- _Input for this task_:
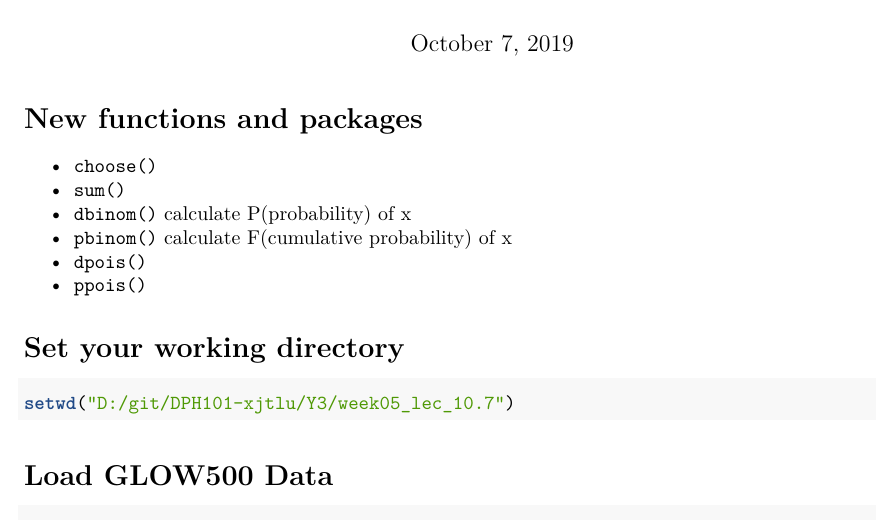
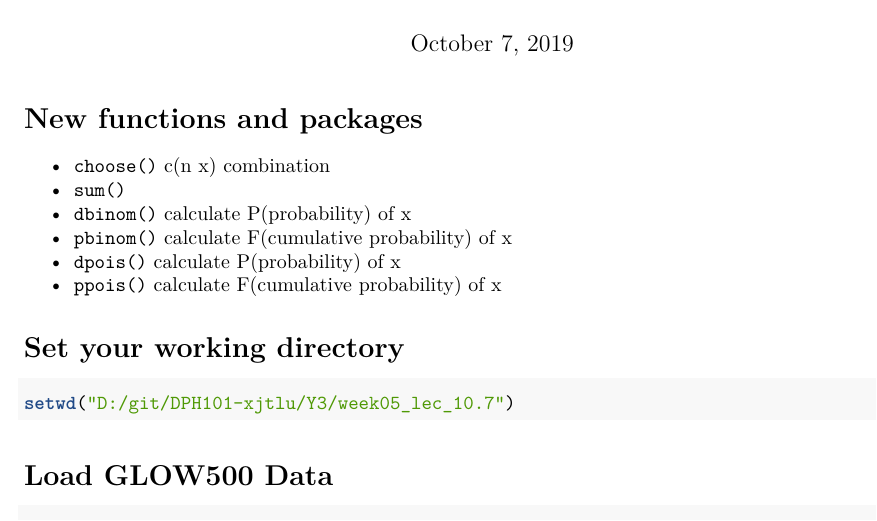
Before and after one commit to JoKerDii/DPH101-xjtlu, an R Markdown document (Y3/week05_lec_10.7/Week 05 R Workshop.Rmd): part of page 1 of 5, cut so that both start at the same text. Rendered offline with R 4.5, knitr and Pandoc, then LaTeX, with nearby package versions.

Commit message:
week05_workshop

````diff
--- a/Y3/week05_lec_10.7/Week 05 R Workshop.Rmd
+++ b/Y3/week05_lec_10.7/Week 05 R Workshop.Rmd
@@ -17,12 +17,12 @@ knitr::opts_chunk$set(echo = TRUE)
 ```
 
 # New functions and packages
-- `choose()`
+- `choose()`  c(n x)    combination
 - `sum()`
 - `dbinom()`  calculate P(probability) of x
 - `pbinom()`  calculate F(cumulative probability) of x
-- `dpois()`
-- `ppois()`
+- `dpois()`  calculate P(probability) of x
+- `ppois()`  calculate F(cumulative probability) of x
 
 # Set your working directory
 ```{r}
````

- _What needs to be done_:
Can you repeat every record above exactly, apart from the pictures?

- _Exercise solution_:
Before and after one commit to JoKerDii/DPH101-xjtlu, an R Markdown document (Y3/week05_lec_10.7/Week 05 R Workshop.Rmd): part of page 1 of 5, cut so that both start at the same text. Rendered offline with R 4.5, knitr and Pandoc, then LaTeX, with nearby package versions.

Commit message:
week05_workshop

````diff
--- a/Y3/week05_lec_10.7/Week 05 R Workshop.Rmd
+++ b/Y3/week05_lec_10.7/Week 05 R Workshop.Rmd
@@ -17,12 +17,12 @@ knitr::opts_chunk$set(echo = TRUE)
 ```
 
 # New functions and packages
-- `choose()`
+- `choose()`  c(n x)    combination
 - `sum()`
 - `dbinom()`  calculate P(probability) of x
 - `pbinom()`  calculate F(cumulative probability) of x
-- `dpois()`
-- `ppois()`
+- `dpois()`  calculate P(probability) of x
+- `ppois()`  calculate F(cumulative probability) of x
 
 # Set your working directory
 ```{r}
````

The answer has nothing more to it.